THERESA May will today claim that scrapping Trident would be a "reckless gamble" likely to embolden the UK's enemies ahead of a key vote on renewal of the nuclear deterrent.

The Prime Minister, in her first Commons statement since replacing David Cameron, will attack the "misplaced idealism" of those who would abandon what she described as the "ultimate safeguard". A Government motion in favour of commissioning four new nuclear-armed submarines is expected to win support of a majority of MPs tonight.

The vote is likely to expose bitter divisions within Labour, with under-fire leader Jeremy Corbyn expected to oppose the motion but more than half of his MPs predicted to offer backing to the Government.

Read more: Trident challenge for Theresa May as support for renewal falls
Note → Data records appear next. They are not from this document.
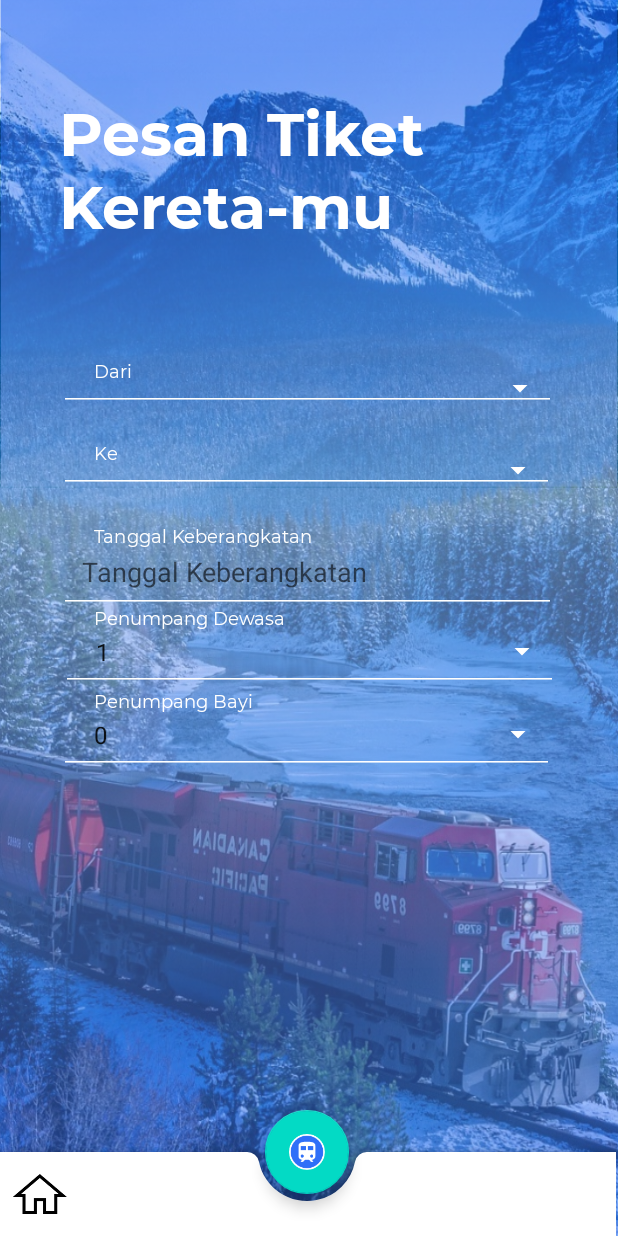
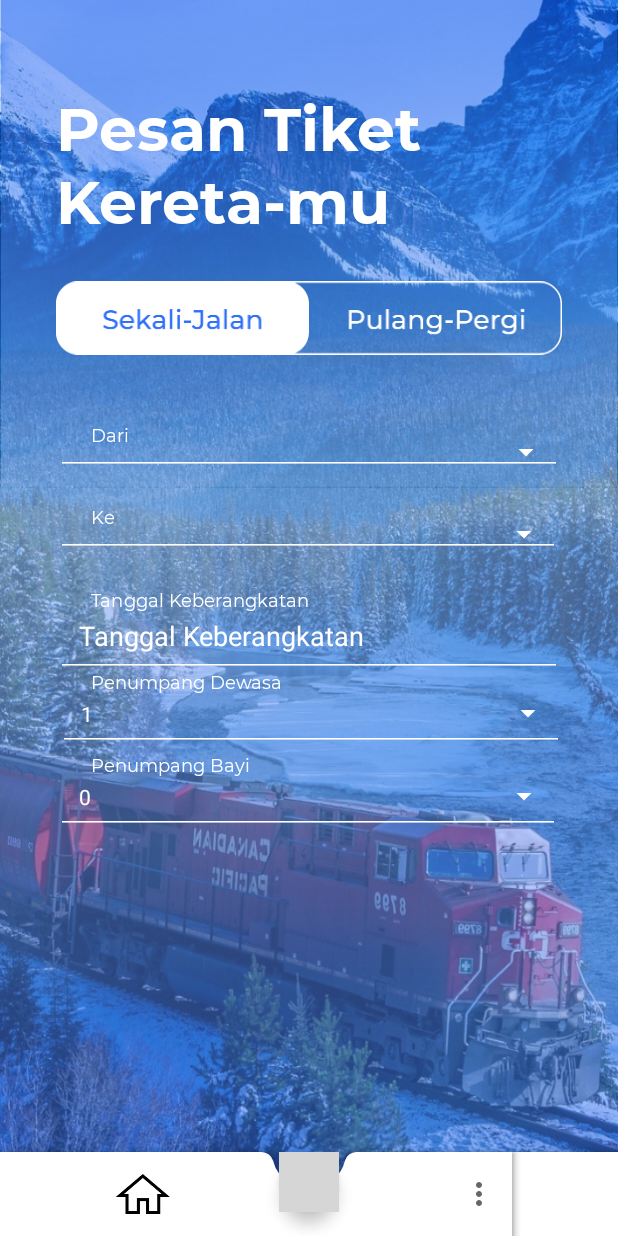
Before and after one commit to arthara/KATrips-android, an Android app: the CariTiketActivity screen opened directly, with no data from a screen before it, on a phone screen of 412 x 824 dp. Run offline under Robolectric (Android 15) with nearby library versions, the light colour scheme and no system bars; libraries missing offline, so code that uses them is left out: com.androidnetworking, com.androidnetworking.error, com.androidnetworking.interfaces; 1 statement that could not run was skipped; grey boxes are pictures that could not be loaded.

Commit message:
caritiket_rev, login_rev, navbar_rev

```diff
--- a/app/src/main/AndroidManifest.xml
+++ b/app/src/main/AndroidManifest.xml
@@ -7,6 +7,7 @@
 
     <application
         android:name=".Starter"
+        android:usesCleartextTraffic="true"
         android:allowBackup="true"
         android:icon="@mipmap/ic_launcher"
         android:label="@string/app_name"
--- a/app/src/main/java/com/katripstask/katrips/constant/ApiConstant.java
+++ b/app/src/main/java/com/katripstask/katrips/constant/ApiConstant.java
@@ -1,5 +1,5 @@
 package com.katripstask.katrips.constant;
 
 public class ApiConstant {
-    public static final String BASE_URL = "http://192.168.100.54:8000/api/user/";
+    public static final String BASE_URL = "http://192.168.1.4:8000/api/user/";
 }
--- a/app/src/main/java/com/katripstask/katrips/modul/caritiket/CariTiketFragment.java
+++ b/app/src/main/java/com/katripstask/katrips/modul/caritiket/CariTiketFragment.java
@@ -167,7 +167,7 @@ public class CariTiketFragment extends BaseFragment<CariTiketActivity, CariTiket
     }
 
     private void updateLabel(Calendar mCalendar){
-        String myFormat = "yyyy-m-dd"; //In which you need put here
+        String myFormat = "dd-M-yyyy"; //In which you need put here
         SimpleDateFormat sdf = new SimpleDateFormat(myFormat, Locale.US);
 
         etTglBerangkat.setText(sdf.format(mCalendar.getTime()));
@@ -176,8 +176,8 @@ public class CariTiketFragment extends BaseFragment<CariTiketActivity, CariTiket
     private void setSpinnerPenumpang(){
         Integer[] batasPenumpang = new Integer[]{1, 2, 3, 4, 5};
         Integer[] batasPenumpangBayi = new Integer[]{0, 1};
-        ArrayAdapter<Integer> penumpangDwsAdapter = new ArrayAdapter<>(activity, android.R.layout.simple_spinner_item, batasPenumpang);
-        ArrayAdapter<Integer> penumpangBayiAdapter = new ArrayAdapter<>(activity, android.R.layout.simple_spinner_item, batasPenumpangBayi);
+        ArrayAdapter<Integer> penumpangDwsAdapter = new ArrayAdapter<>(activity, R.layout.item_stasiun, batasPenumpang);
+        ArrayAdapter<Integer> penumpangBayiAdapter = new ArrayAdapter<>(activity, R.layout.item_stasiun, batasPenumpangBayi);
         penumpangBayiAdapter.setDropDownViewResource(R.layout.support_simple_spinner_dropdown_item);
         penumpangDwsAdapter.setDropDownViewResource(R.layout.support_simple_spinner_dropdown_item);
         spnrJmlhBy.setAdapter(penumpangBayiAdapter);
@@ -186,7 +186,7 @@ public class CariTiketFragment extends BaseFragment<CariTiketActivity, CariTiket
 
     @Override
     public void setSpinnerStasiun(List<Stasiun> stasiuns) {
-        ArrayAdapter<Stasiun> stasiunAdapter = new ArrayAdapter<>(activity, android.R.layout.simple_spinner_item, stasiuns);
+        ArrayAdapter<Stasiun> stasiunAdapter = new ArrayAdapter<>(activity, R.layout.item_stasiun, stasiuns);
         stasiunAdapter.setDropDownViewResource(R.layout.support_simple_spinner_dropdown_item);
         spnrStasiunKe.setAdapter(stasiunAdapter);
         spnrStasiunDari.setAdapter(stasiunAdapter);
--- a/app/src/main/java/com/katripstask/katrips/modul/caritiket/CariTiketInteractor.java
+++ b/app/src/main/java/com/katripstask/katrips/modul/caritiket/CariTiketInteractor.java
@@ -70,6 +70,9 @@ public class CariTiketInteractor implements CariTiketContract.Interactor {
 
                     @Override
                     public void onError(ANError anError) {
+                        Log.d("cek", "onError errorCode : " + anError.getErrorCode());
+                        Log.d("cek", "onError errorBody : " + anError.getErrorBody());
+                        Log.d("cek", "onError errorDetail : " + anError.getErrorDetail());
                         requestCallback.requestFailed(anError.getErrorDetail());
                     }
                 });
--- a/app/src/main/java/com/katripstask/katrips/modul/login/LoginFragment.java
+++ b/app/src/main/java/com/katripstask/katrips/modul/login/LoginFragment.java
@@ -7,6 +7,7 @@ import android.view.View;
 import android.view.ViewGroup;
 import android.widget.Button;
 import android.widget.EditText;
+import android.widget.ImageButton;
 import android.widget.Toast;
 
 import androidx.annotation.Nullable;
@@ -19,7 +20,7 @@ import com.katripstask.katrips.utils.UtilProvider;
 public class LoginFragment extends BaseFragment<LoginActivity, LoginContract.Presenter> implements LoginContract.View {
     EditText etEmail;
     EditText etPassword;
-    Button btnLogin;
+    ImageButton btnLogin;
 
     @Nullable
     @Override
--- a/app/src/main/java/com/katripstask/katrips/response/PerjalananResponse.java
+++ b/app/src/main/java/com/katripstask/katrips/response/PerjalananResponse.java
@@ -8,7 +8,7 @@ import com.katripstask.katrips.model.Perjalanan;
 import java.util.List;
 
 public class PerjalananResponse {
-    @SerializedName("perjalanans")
+    @SerializedName("Perjalanan")
     List<Perjalanan> perjalanans;
     public String message;
     public boolean success;
--- a/app/src/main/java/com/katripstask/katrips/response/StasiunResponse.java
+++ b/app/src/main/java/com/katripstask/katrips/response/StasiunResponse.java
@@ -8,6 +8,6 @@ import java.util.List;
 public class StasiunResponse {
     public boolean success;
     public String message;
-    @SerializedName("stasiun")
+    @SerializedName("Stasiun")
     public List<Stasiun> stasiuns;
 }
--- a/app/src/main/res/layout/activity_cari_tiket.xml
+++ b/app/src/main/res/layout/activity_cari_tiket.xml
@@ -1,34 +1,31 @@
 <?xml version="1.0" encoding="utf-8"?>
-<RelativeLayout xmlns:android="http://schemas.android.com/apk/res/android"
+<androidx.constraintlayout.widget.ConstraintLayout
+    xmlns:android="http://schemas.android.com/apk/res/android"
     xmlns:app="http://schemas.android.com/apk/res-auto"
     xmlns:tools="http://schemas.android.com/tools"
     android:layout_width="match_parent"
     android:layout_height="match_parent"
-    tools:context=".modul.caritiket.CariTiketActivity"
-    android:background="@drawable/backg_landing_page">
+    android:background="@drawable/backg_landing_page"
+    android:orientation="vertical"
+    tools:context=".modul.caritiket.CariTiketActivity">
 
-    <include
-        layout="@layout/component_caritiket_navigation_bar"
-        android:layout_width="wrap_content"
-        android:layout_height="94dp"
-        android:layout_alignParentStart="true"
-        android:layout_alignParentEnd="true"
-        android:layout_alignParentBottom="true"
-        android:layout_marginStart="-1dp"
-        android:layout_marginEnd="1dp"
-        android:layout_marginBottom="0dp" />
+    <LinearLayout
+        android:layout_width="match_parent"
+        android:layout_height="wrap_content"
+        android:orientation="vertical"
+        android:padding="37dp"
+        app:layout_constraintStart_toStartOf="parent"
+        app:layout_constraintTop_toTopOf="parent">
 
         <TextView
             android:id="@+id/textView"
             style="@style/LandingTitleStyle"
-        android:layout_width="243dp"
+            android:layout_width="match_parent"
             android:layout_height="wrap_content"
             android:layout_alignParentStart="true"
             android:layout_alignParentTop="true"
             android:layout_alignParentEnd="true"
-        android:layout_marginStart="39dp"
-        android:layout_marginTop="66dp"
-        android:layout_marginEnd="120dp"
+            android:layout_marginTop="25dp"
             android:text="@string/landing_title" />
 
         <ImageView
@@ -38,23 +35,30 @@
             android:layout_alignParentStart="true"
             android:layout_alignParentTop="true"
             android:layout_alignParentEnd="true"
-        android:layout_marginStart="37dp"
-        android:layout_marginTop="190dp"
-        android:layout_marginEnd="44dp"
-        app:srcCompat="@drawable/switch_button_sj"
-        android:clickable="true" />
+            android:layout_gravity="center"
+            android:layout_marginTop="27dp"
+            android:clickable="true"
+            android:src="@drawable/switch_button_sj" />
 
         <include
             layout="@layout/component_caritiket_input_jadwal"
             android:layout_width="wrap_content"
-        android:layout_height="401dp"
+            android:layout_height="wrap_content"
             android:layout_alignParentStart="true"
             android:layout_alignParentTop="true"
             android:layout_alignParentEnd="true"
             android:layout_alignParentBottom="true"
-        android:layout_marginStart="39dp"
-        android:layout_marginTop="231dp"
-        android:layout_marginEnd="41dp"
-        android:layout_marginBottom="99dp" />
+            android:layout_gravity="center"
+            android:layout_marginTop="32dp" />
 
-</RelativeLayout>
+    </LinearLayout>
+
+    <include
+        layout="@layout/component_caritiket_navigation_bar"
+        android:layout_width="match_parent"
+        android:layout_height="87dp"
+        android:layout_marginStart="0dp"
+        android:layout_marginEnd="0dp"
+        app:layout_constraintBottom_toBottomOf="parent"/>
+
+</androidx.constraintlayout.widget.ConstraintLayout>
--- a/app/src/main/res/layout/component_caritiket_input_jadwal_tgl_berangkat.xml
+++ b/app/src/main/res/layout/component_caritiket_input_jadwal_tgl_berangkat.xml
@@ -14,7 +14,9 @@
         android:autofillHints=""
         android:backgroundTint="#ffffff"
         android:hint="@string/tgl_brng"
+        android:textColorHint="#ffffff"
         android:clickable="true"
+        android:textColor="#ffffff"
         android:padding="15dp"
         android:focusable="false" />
 </LinearLayout>
--- a/app/src/main/res/layout/component_caritiket_navigation_bar.xml
+++ b/app/src/main/res/layout/component_caritiket_navigation_bar.xml
@@ -1,32 +1,83 @@
 <?xml version="1.0" encoding="utf-8"?>
-<androidx.coordinatorlayout.widget.CoordinatorLayout xmlns:android="http://schemas.android.com/apk/res/android"
+<androidx.coordinatorlayout.widget.CoordinatorLayout
+    xmlns:android="http://schemas.android.com/apk/res/android"
     xmlns:app="http://schemas.android.com/apk/res-auto"
     xmlns:tools="http://schemas.android.com/tools"
     android:layout_width="match_parent"
     android:layout_height="match_parent"
-    tools:context=".modul.caritiket.component.NavigationBar"
-    >
+    tools:context=".modul.caritiket.component.NavigationBar">
 
     <com.google.android.material.bottomappbar.BottomAppBar
         android:id="@+id/bottomAppBar3"
-        style="@style/Widget.MaterialComponents.BottomAppBar.Colored"
         android:layout_width="match_parent"
         android:layout_height="wrap_content"
         android:layout_gravity="bottom"
-        app:backgroundTint="#FFFFFF"
-        app:menu="@menu/menu_nav_bar"
-        app:navigationIcon="@drawable/menu_bar_home"/>
+        app:backgroundTint="#ffffff">
+
+        <androidx.constraintlayout.widget.ConstraintLayout
+            android:layout_width="match_parent"
+            android:layout_height="wrap_content">
+
+            <RelativeLayout
+                android:id="@+id/homePage"
+                android:layout_width="0dp"
+                android:layout_height="wrap_content"
+                app:layout_constraintBottom_toBottomOf="parent"
+                app:layout_constraintStart_toStartOf="parent"
+                app:layout_constraintTop_toTopOf="parent"
+                app:layout_constraintWidth_percent="0.4">
+
+                <androidx.appcompat.widget.AppCompatImageView
+                    android:layout_width="wrap_content"
+                    android:layout_height="wrap_content"
+                    android:layout_centerInParent="true"
+                    android:src="@drawable/menu_bar_home"
+                    android:padding="@dimen/small_margin"
+                    app:tint="@null" />
+            </RelativeLayout>
+
+            <RelativeLayout
+                android:id="@+id/profile"
+                android:layout_width="0dp"
+                android:layout_height="wrap_content"
+                app:layout_constraintBottom_toBottomOf="parent"
+                app:layout_constraintEnd_toEndOf="parent"
+                app:layout_constraintTop_toTopOf="parent"
+                app:layout_constraintWidth_percent="0.4">
+
+                <com.google.android.material.bottomappbar.BottomAppBar
+                    android:id="@+id/imgShowMenu"
+                    android:layout_width="88dp"
+                    android:layout_height="wrap_content"
+                    android:layout_alignParentStart="true"
+                    app:backgroundTint="#ffffff"
+                    app:menu="@menu/menu_nav_bar" />
+
+                <!--<ImageButton
+                    android:id="@+id/imgShowMenu"
+                    android:layout_width="wrap_content"
+                    android:background="@null"
+                    android:padding="@dimen/small_margin"
+                    android:layout_height="wrap_content"
+                    android:layout_centerInParent="true"
+                    android:src="@drawable/menu_bar_more"
+                    android:clickable="true"/>-->
+
+            </RelativeLayout>
+        </androidx.constraintlayout.widget.ConstraintLayout>
+
+    </com.google.android.material.bottomappbar.BottomAppBar>
 
     <com.google.android.material.floatingactionbutton.FloatingActionButton
         android:id="@+id/btn_cariTiket"
-        android:layout_width="match_parent"
+        app:backgroundTint="#ffffff"
+        app:layout_anchor="@id/bottomAppBar3"
+        app:fabSize="mini"
+        android:layout_width="wrap_content"
         android:layout_height="wrap_content"
+        android:layout_gravity="center|bottom"
+        android:src="@drawable/ic_keretanoborder"
         android:clickable="true"
-        android:src="@drawable/menu_bar_enter"
-        app:fabSize="auto"
-        app:layout_anchor="@+id/bottomAppBar3"
-        app:layout_anchorGravity="top|center"
         android:focusable="true" />
 
-
 </androidx.coordinatorlayout.widget.CoordinatorLayout>
--- a/app/src/main/res/layout/item_stasiun.xml
+++ b/app/src/main/res/layout/item_stasiun.xml
@@ -1,10 +1,10 @@
 <?xml version="1.0" encoding="utf-8"?>
-<LinearLayout xmlns:android="http://schemas.android.com/apk/res/android"
-    android:orientation="vertical" android:layout_width="match_parent"
-    android:layout_height="match_parent">
 
     <TextView
-        android:id="@+id/tv_stasiun"
-        android:layout_width="match_parent"
-        android:layout_height="wrap_content" />
-</LinearLayout>
+    xmlns:android="http://schemas.android.com/apk/res/android"
+    android:id="@+id/tv_stasiun"
+    android:layout_width="match_parent"
+    android:layout_height="wrap_content"
+    android:gravity="left"
+    android:textColor="#FFFFFF"
+    />
```
Also changed, not shown: app/src/main/res/drawable/ic_launcher_background.xml (deleted, +0 -170 lines), app/src/main/res/layout/activity_login.xml (+41 -32 lines), app/src/main/res/drawable-hdpi/menu_bar.png (deleted), app/src/main/res/drawable-hdpi/menu_bar_enter.png (deleted), app/src/main/res/drawable-hdpi/menu_bar_more.png (deleted), app/src/main/res/drawable-hdpi/pp_bar.png (deleted), app/src/main/res/drawable-hdpi/switch_button_sj.png (deleted), app/src/main/res/drawable-hdpi/switch_track.png (deleted). Lines whose indentation alone changed are shown as unchanged.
Labour's shadow foreign and defence secretaries yesterday issuing a desperate call for abstentions, claiming the vote had been orchestrated by the Tories solely to "sow further divisions" within the opposition.

Tom Watson, the party's deputy leader, rejected the call, saying there is a "duty to take a position" while leadership challenger Owen Smith said he would back renewal, with Labour MPs to be offered a free vote.

HeraldScotland: A Trident Ii, Or D-5 Missile, being launched

Ms May, who will open the debate, will warn that "the nuclear threat has not gone away, if anything, it has increased". She is expected to add: "It is impossible to say for certain that no extreme threats will emerge in the next 30 or 40 years to threaten our security and way of life. And it would be a gross irresponsibility to lose the ability to meet such threats by discarding the ultimate insurance against those risks in the future.

"Once nuclear weapons have been given up it is almost impossible to get them back – and the process of creating a new deterrent may take decades.

Read more: Trident challenge for Theresa May as support for renewal falls

"We cannot compromise on our national security. We cannot outsource the grave responsibility we shoulder for keeping our people safe. And we cannot abandon our ultimate safeguard out of misplaced idealism. That would be a reckless gamble: a gamble that would enfeeble our allies and embolden our enemies. A gamble with the safety and security of families in Britain that we must never be prepared to take."

The SNP's 54 MPs will vote against Trident renewal, Nicola Sturgeon confirmed, as she launched an attack on the timing of the vote. The First Minister said: "We are in a period of huge uncertainty where the principal party of opposition is in chaos, the party of Government has been in chaos for the last few weeks. There hasn't been the opportunity to focus properly on the massive issues that are involved with a decision about Trident.

"It's wrong to have this decision as a way of playing games with the chaos in the opposition, which is what I think the Tories are trying to do."